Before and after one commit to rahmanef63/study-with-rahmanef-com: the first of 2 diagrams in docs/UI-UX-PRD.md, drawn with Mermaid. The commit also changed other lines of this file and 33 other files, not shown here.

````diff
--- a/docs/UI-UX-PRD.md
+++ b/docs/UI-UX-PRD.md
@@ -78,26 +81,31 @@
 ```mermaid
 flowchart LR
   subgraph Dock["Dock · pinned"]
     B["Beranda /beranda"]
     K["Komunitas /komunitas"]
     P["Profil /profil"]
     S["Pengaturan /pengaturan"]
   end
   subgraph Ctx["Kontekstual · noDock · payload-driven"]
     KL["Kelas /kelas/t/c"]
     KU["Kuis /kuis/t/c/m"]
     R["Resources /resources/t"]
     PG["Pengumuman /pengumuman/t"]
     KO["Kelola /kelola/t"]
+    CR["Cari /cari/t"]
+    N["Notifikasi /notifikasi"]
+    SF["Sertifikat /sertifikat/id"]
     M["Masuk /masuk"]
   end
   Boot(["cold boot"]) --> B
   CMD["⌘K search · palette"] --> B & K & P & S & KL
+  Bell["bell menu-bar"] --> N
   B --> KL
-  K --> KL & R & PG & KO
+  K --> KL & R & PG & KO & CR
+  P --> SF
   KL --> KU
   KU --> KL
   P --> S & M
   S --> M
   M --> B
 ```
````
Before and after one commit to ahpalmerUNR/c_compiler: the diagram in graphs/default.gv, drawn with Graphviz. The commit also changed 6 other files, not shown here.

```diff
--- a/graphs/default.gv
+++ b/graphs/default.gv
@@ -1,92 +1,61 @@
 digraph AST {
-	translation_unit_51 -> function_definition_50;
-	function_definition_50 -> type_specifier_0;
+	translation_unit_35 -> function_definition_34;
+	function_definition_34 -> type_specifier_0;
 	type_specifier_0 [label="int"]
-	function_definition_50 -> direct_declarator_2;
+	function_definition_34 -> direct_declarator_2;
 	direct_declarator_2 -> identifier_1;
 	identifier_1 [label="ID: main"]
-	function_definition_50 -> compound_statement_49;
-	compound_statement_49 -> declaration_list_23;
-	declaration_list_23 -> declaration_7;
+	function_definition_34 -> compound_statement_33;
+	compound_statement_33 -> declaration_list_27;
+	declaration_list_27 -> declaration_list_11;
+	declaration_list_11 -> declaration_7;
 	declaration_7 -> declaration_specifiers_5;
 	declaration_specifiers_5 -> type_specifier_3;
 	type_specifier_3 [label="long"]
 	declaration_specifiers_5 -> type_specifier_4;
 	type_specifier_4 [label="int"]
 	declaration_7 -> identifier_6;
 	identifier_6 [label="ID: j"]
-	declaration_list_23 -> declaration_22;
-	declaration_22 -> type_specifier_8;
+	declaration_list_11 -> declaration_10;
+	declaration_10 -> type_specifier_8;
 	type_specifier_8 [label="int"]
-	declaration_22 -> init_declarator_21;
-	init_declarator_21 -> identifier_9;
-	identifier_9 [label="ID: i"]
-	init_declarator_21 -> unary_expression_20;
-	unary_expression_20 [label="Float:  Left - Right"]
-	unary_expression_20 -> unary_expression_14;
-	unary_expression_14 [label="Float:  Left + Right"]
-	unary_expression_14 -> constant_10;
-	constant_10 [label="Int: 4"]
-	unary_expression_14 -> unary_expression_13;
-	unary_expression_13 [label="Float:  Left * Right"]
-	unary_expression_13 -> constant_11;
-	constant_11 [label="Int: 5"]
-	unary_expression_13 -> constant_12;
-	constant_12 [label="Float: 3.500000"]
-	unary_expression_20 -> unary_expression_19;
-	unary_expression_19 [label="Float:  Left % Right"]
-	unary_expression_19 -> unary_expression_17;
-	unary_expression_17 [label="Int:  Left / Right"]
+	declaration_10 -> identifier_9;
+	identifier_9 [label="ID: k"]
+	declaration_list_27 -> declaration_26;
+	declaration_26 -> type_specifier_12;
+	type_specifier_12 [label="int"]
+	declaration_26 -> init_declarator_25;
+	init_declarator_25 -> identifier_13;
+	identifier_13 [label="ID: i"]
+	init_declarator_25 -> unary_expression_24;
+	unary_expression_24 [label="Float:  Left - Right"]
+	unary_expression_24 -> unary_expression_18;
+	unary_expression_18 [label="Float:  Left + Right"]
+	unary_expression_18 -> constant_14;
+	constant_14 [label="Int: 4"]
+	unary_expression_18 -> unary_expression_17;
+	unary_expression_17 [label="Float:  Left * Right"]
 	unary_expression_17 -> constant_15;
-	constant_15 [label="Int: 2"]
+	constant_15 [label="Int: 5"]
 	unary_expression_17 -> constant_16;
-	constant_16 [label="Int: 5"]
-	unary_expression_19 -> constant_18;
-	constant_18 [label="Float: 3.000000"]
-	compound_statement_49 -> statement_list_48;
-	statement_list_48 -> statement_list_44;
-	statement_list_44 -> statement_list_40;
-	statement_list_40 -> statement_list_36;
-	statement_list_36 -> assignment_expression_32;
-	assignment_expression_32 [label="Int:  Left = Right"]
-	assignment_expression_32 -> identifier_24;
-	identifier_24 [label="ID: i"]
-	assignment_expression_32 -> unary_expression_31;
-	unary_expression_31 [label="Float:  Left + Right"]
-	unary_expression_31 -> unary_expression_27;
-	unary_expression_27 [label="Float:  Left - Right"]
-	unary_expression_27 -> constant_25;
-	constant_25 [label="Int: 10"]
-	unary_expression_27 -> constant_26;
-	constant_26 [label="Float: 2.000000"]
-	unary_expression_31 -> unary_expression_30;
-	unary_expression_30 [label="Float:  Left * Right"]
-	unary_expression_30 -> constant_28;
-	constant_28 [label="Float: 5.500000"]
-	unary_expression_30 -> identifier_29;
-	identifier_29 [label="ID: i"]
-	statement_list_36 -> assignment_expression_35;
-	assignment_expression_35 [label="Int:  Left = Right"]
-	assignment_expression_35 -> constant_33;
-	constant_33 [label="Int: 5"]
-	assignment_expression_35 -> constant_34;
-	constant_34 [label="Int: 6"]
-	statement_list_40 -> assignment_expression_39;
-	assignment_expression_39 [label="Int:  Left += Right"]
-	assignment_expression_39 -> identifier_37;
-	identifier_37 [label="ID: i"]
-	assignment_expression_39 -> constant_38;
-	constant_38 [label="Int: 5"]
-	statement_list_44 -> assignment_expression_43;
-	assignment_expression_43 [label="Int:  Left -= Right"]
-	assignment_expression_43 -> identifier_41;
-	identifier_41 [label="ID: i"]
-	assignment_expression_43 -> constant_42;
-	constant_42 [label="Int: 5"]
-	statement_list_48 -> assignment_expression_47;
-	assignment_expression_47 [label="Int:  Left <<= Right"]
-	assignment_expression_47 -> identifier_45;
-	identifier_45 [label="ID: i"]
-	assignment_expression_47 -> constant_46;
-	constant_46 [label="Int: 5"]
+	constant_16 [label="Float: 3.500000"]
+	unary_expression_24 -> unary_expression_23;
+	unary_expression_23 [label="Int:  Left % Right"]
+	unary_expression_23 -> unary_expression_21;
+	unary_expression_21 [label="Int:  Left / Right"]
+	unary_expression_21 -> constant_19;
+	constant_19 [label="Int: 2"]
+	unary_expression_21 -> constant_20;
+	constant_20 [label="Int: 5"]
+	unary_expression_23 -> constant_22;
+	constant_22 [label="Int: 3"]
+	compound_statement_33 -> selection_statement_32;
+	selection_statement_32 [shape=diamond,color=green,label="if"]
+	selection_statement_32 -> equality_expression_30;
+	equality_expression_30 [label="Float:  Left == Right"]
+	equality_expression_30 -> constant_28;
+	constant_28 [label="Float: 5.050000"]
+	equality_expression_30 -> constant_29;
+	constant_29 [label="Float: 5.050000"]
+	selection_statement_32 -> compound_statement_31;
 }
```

==*==

### WHAT TO DO
Working from the material above, reproduce it in full and unchanged.

### RESULT OF THIS EXERCISE
Before and after one commit to rahmanef63/study-with-rahmanef-com: the first of 2 diagrams in docs/UI-UX-PRD.md, drawn with Mermaid. The commit also changed other lines of this file and 33 other files, not shown here.

````diff
--- a/docs/UI-UX-PRD.md
+++ b/docs/UI-UX-PRD.md
@@ -78,26 +81,31 @@
 ```mermaid
 flowchart LR
   subgraph Dock["Dock · pinned"]
     B["Beranda /beranda"]
     K["Komunitas /komunitas"]
     P["Profil /profil"]
     S["Pengaturan /pengaturan"]
   end
   subgraph Ctx["Kontekstual · noDock · payload-driven"]
     KL["Kelas /kelas/t/c"]
     KU["Kuis /kuis/t/c/m"]
     R["Resources /resources/t"]
     PG["Pengumuman /pengumuman/t"]
     KO["Kelola /kelola/t"]
+    CR["Cari /cari/t"]
+    N["Notifikasi /notifikasi"]
+    SF["Sertifikat /sertifikat/id"]
     M["Masuk /masuk"]
   end
   Boot(["cold boot"]) --> B
   CMD["⌘K search · palette"] --> B & K & P & S & KL
+  Bell["bell menu-bar"] --> N
   B --> KL
-  K --> KL & R & PG & KO
+  K --> KL & R & PG & KO & CR
+  P --> SF
   KL --> KU
   KU --> KL
   P --> S & M
   S --> M
   M --> B
 ```
````
Before and after one commit to ahpalmerUNR/c_compiler: the diagram in graphs/default.gv, drawn with Graphviz. The commit also changed 6 other files, not shown here.

```diff
--- a/graphs/default.gv
+++ b/graphs/default.gv
@@ -1,92 +1,61 @@
 digraph AST {
-	translation_unit_51 -> function_definition_50;
-	function_definition_50 -> type_specifier_0;
+	translation_unit_35 -> function_definition_34;
+	function_definition_34 -> type_specifier_0;
 	type_specifier_0 [label="int"]
-	function_definition_50 -> direct_declarator_2;
+	function_definition_34 -> direct_declarator_2;
 	direct_declarator_2 -> identifier_1;
 	identifier_1 [label="ID: main"]
-	function_definition_50 -> compound_statement_49;
-	compound_statement_49 -> declaration_list_23;
-	declaration_list_23 -> declaration_7;
+	function_definition_34 -> compound_statement_33;
+	compound_statement_33 -> declaration_list_27;
+	declaration_list_27 -> declaration_list_11;
+	declaration_list_11 -> declaration_7;
 	declaration_7 -> declaration_specifiers_5;
 	declaration_specifiers_5 -> type_specifier_3;
 	type_specifier_3 [label="long"]
 	declaration_specifiers_5 -> type_specifier_4;
 	type_specifier_4 [label="int"]
 	declaration_7 -> identifier_6;
 	identifier_6 [label="ID: j"]
-	declaration_list_23 -> declaration_22;
-	declaration_22 -> type_specifier_8;
+	declaration_list_11 -> declaration_10;
+	declaration_10 -> type_specifier_8;
 	type_specifier_8 [label="int"]
-	declaration_22 -> init_declarator_21;
-	init_declarator_21 -> identifier_9;
-	identifier_9 [label="ID: i"]
-	init_declarator_21 -> unary_expression_20;
-	unary_expression_20 [label="Float:  Left - Right"]
-	unary_expression_20 -> unary_expression_14;
-	unary_expression_14 [label="Float:  Left + Right"]
-	unary_expression_14 -> constant_10;
-	constant_10 [label="Int: 4"]
-	unary_expression_14 -> unary_expression_13;
-	unary_expression_13 [label="Float:  Left * Right"]
-	unary_expression_13 -> constant_11;
-	constant_11 [label="Int: 5"]
-	unary_expression_13 -> constant_12;
-	constant_12 [label="Float: 3.500000"]
-	unary_expression_20 -> unary_expression_19;
-	unary_expression_19 [label="Float:  Left % Right"]
-	unary_expression_19 -> unary_expression_17;
-	unary_expression_17 [label="Int:  Left / Right"]
+	declaration_10 -> identifier_9;
+	identifier_9 [label="ID: k"]
+	declaration_list_27 -> declaration_26;
+	declaration_26 -> type_specifier_12;
+	type_specifier_12 [label="int"]
+	declaration_26 -> init_declarator_25;
+	init_declarator_25 -> identifier_13;
+	identifier_13 [label="ID: i"]
+	init_declarator_25 -> unary_expression_24;
+	unary_expression_24 [label="Float:  Left - Right"]
+	unary_expression_24 -> unary_expression_18;
+	unary_expression_18 [label="Float:  Left + Right"]
+	unary_expression_18 -> constant_14;
+	constant_14 [label="Int: 4"]
+	unary_expression_18 -> unary_expression_17;
+	unary_expression_17 [label="Float:  Left * Right"]
 	unary_expression_17 -> constant_15;
-	constant_15 [label="Int: 2"]
+	constant_15 [label="Int: 5"]
 	unary_expression_17 -> constant_16;
-	constant_16 [label="Int: 5"]
-	unary_expression_19 -> constant_18;
-	constant_18 [label="Float: 3.000000"]
-	compound_statement_49 -> statement_list_48;
-	statement_list_48 -> statement_list_44;
-	statement_list_44 -> statement_list_40;
-	statement_list_40 -> statement_list_36;
-	statement_list_36 -> assignment_expression_32;
-	assignment_expression_32 [label="Int:  Left = Right"]
-	assignment_expression_32 -> identifier_24;
-	identifier_24 [label="ID: i"]
-	assignment_expression_32 -> unary_expression_31;
-	unary_expression_31 [label="Float:  Left + Right"]
-	unary_expression_31 -> unary_expression_27;
-	unary_expression_27 [label="Float:  Left - Right"]
-	unary_expression_27 -> constant_25;
-	constant_25 [label="Int: 10"]
-	unary_expression_27 -> constant_26;
-	constant_26 [label="Float: 2.000000"]
-	unary_expression_31 -> unary_expression_30;
-	unary_expression_30 [label="Float:  Left * Right"]
-	unary_expression_30 -> constant_28;
-	constant_28 [label="Float: 5.500000"]
-	unary_expression_30 -> identifier_29;
-	identifier_29 [label="ID: i"]
-	statement_list_36 -> assignment_expression_35;
-	assignment_expression_35 [label="Int:  Left = Right"]
-	assignment_expression_35 -> constant_33;
-	constant_33 [label="Int: 5"]
-	assignment_expression_35 -> constant_34;
-	constant_34 [label="Int: 6"]
-	statement_list_40 -> assignment_expression_39;
-	assignment_expression_39 [label="Int:  Left += Right"]
-	assignment_expression_39 -> identifier_37;
-	identifier_37 [label="ID: i"]
-	assignment_expression_39 -> constant_38;
-	constant_38 [label="Int: 5"]
-	statement_list_44 -> assignment_expression_43;
-	assignment_expression_43 [label="Int:  Left -= Right"]
-	assignment_expression_43 -> identifier_41;
-	identifier_41 [label="ID: i"]
-	assignment_expression_43 -> constant_42;
-	constant_42 [label="Int: 5"]
-	statement_list_48 -> assignment_expression_47;
-	assignment_expression_47 [label="Int:  Left <<= Right"]
-	assignment_expression_47 -> identifier_45;
-	identifier_45 [label="ID: i"]
-	assignment_expression_47 -> constant_46;
-	constant_46 [label="Int: 5"]
+	constant_16 [label="Float: 3.500000"]
+	unary_expression_24 -> unary_expression_23;
+	unary_expression_23 [label="Int:  Left % Right"]
+	unary_expression_23 -> unary_expression_21;
+	unary_expression_21 [label="Int:  Left / Right"]
+	unary_expression_21 -> constant_19;
+	constant_19 [label="Int: 2"]
+	unary_expression_21 -> constant_20;
+	constant_20 [label="Int: 5"]
+	unary_expression_23 -> constant_22;
+	constant_22 [label="Int: 3"]
+	compound_statement_33 -> selection_statement_32;
+	selection_statement_32 [shape=diamond,color=green,label="if"]
+	selection_statement_32 -> equality_expression_30;
+	equality_expression_30 [label="Float:  Left == Right"]
+	equality_expression_30 -> constant_28;
+	constant_28 [label="Float: 5.050000"]
+	equality_expression_30 -> constant_29;
+	constant_29 [label="Float: 5.050000"]
+	selection_statement_32 -> compound_statement_31;
 }
```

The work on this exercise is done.